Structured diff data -
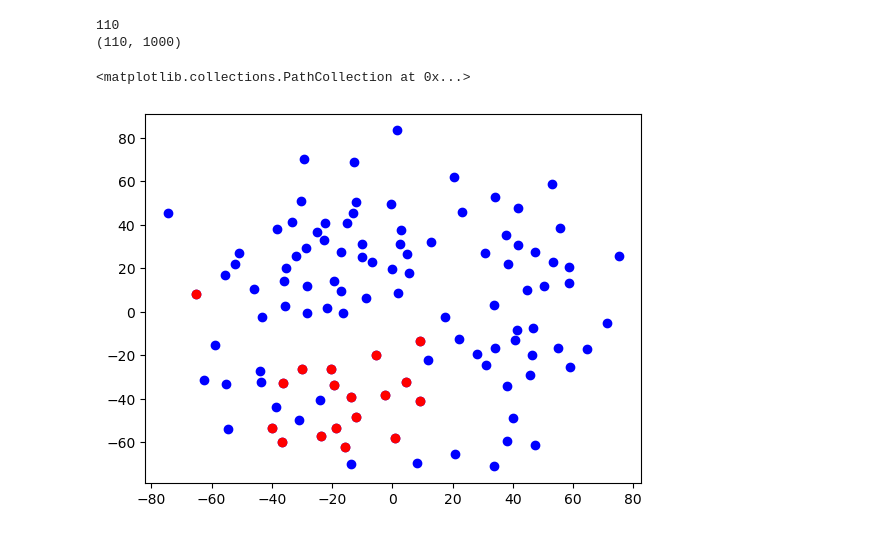
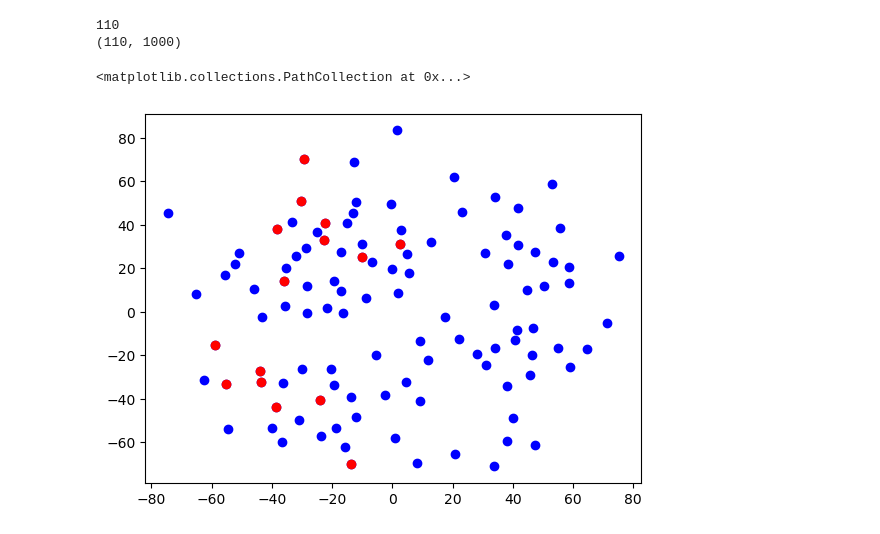
Before and after one commit to Abhi-2526/CSE515-Project3, a Jupyter notebook: Task2 - try2.ipynb, the cells around one changed output. Cells and saved outputs as stored; diff of their text form; code cells hidden in the pictures.

```diff
--- a/Task2 - try2.ipynb
+++ b/Task2 - try2.ipynb
@@ -1070,7 +1070,7 @@ clustMDS = calculateMDSPlot(FCEvenData, clusters)
 (110, 1000)
 # %%
 plt.scatter(clustMDS[:,0], clustMDS[:,1], color = "blue")
-plt.scatter(clustMDS[0:18,0], clustMDS[0:18,1], color = "red")
+plt.scatter(clustMDS[19:34,0], clustMDS[19:34,1], color = "red")
 # %% [output]
 <matplotlib.collections.PathCollection at 0x...>
-[figure, old version]
+[figure, new version]
```
Also changed, not shown: 1 other file.
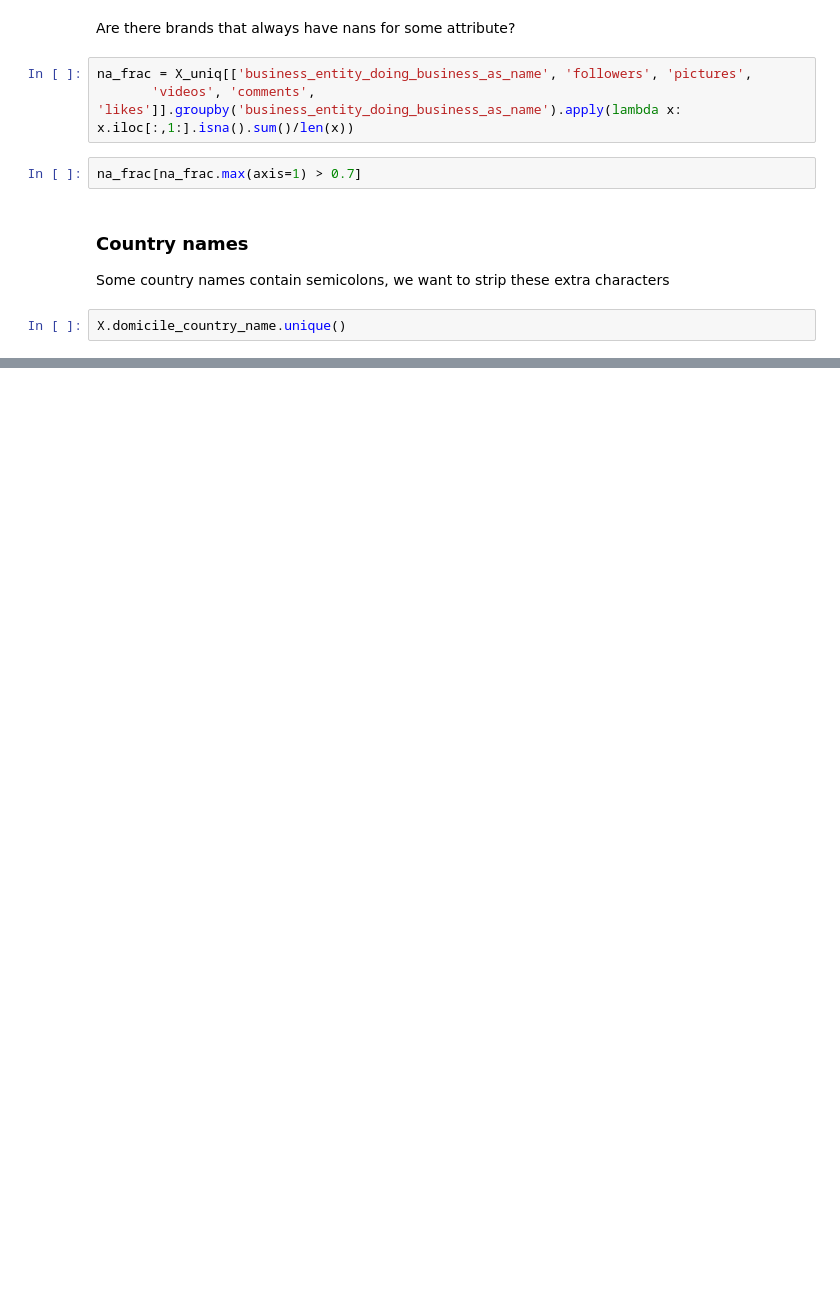
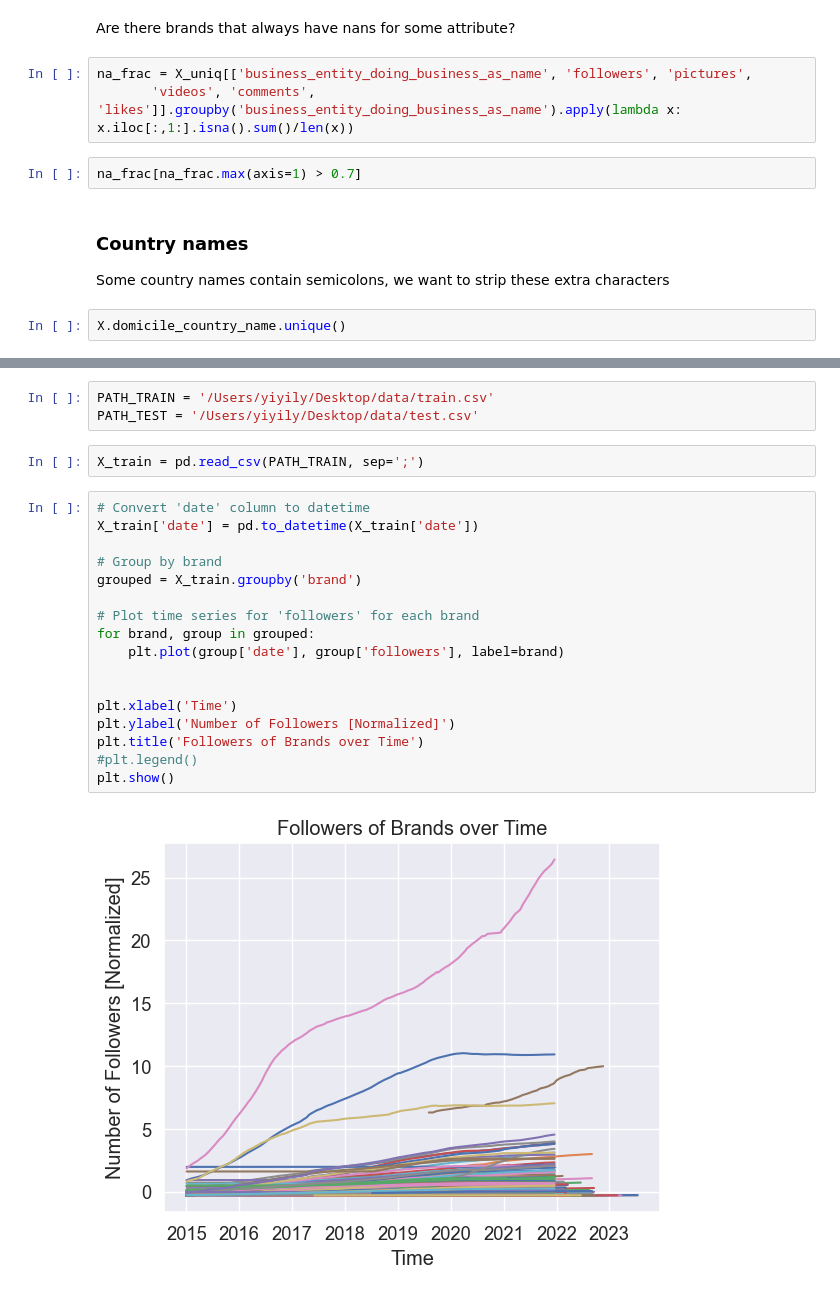
Before and after one commit to davhofer/datathon24, a Jupyter notebook: notebooks/data_exploration.ipynb, the cells around one changed output, grey strips where cells are left out. Cells and saved outputs as stored; diff of their text form; blank space fills up the shorter version.

```diff
--- a/notebooks/data_exploration.ipynb
+++ b/notebooks/data_exploration.ipynb
@@ -128,0 +227,24 @@ X.domicile_country_name.unique()
+# %%
+PATH_TRAIN = '/Users/yiyily/Desktop/data/train.csv'
+PATH_TEST = '/Users/yiyily/Desktop/data/test.csv'
+# %%
+X_train = pd.read_csv(PATH_TRAIN, sep=';')
+# %%
+# Convert 'date' column to datetime
+X_train['date'] = pd.to_datetime(X_train['date'])
+
+# Group by brand
+grouped = X_train.groupby('brand')
+
+# Plot time series for 'followers' for each brand
+for brand, group in grouped:
+    plt.plot(group['date'], group['followers'], label=brand)
+
+
+plt.xlabel('Time')
+plt.ylabel('Number of Followers [Normalized]')
+plt.title('Followers of Brands over Time')
+#plt.legend()
+plt.show()
+# %% [output]
+[figure, added]
```
Also changed, not shown: parts of 25 cells of this notebook.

Work to complete -
Look through the data above. Copy every line with the string "figure" in it.

Solution to the exercise -
-[figure, old version]
+[figure, new version]
+[figure, added]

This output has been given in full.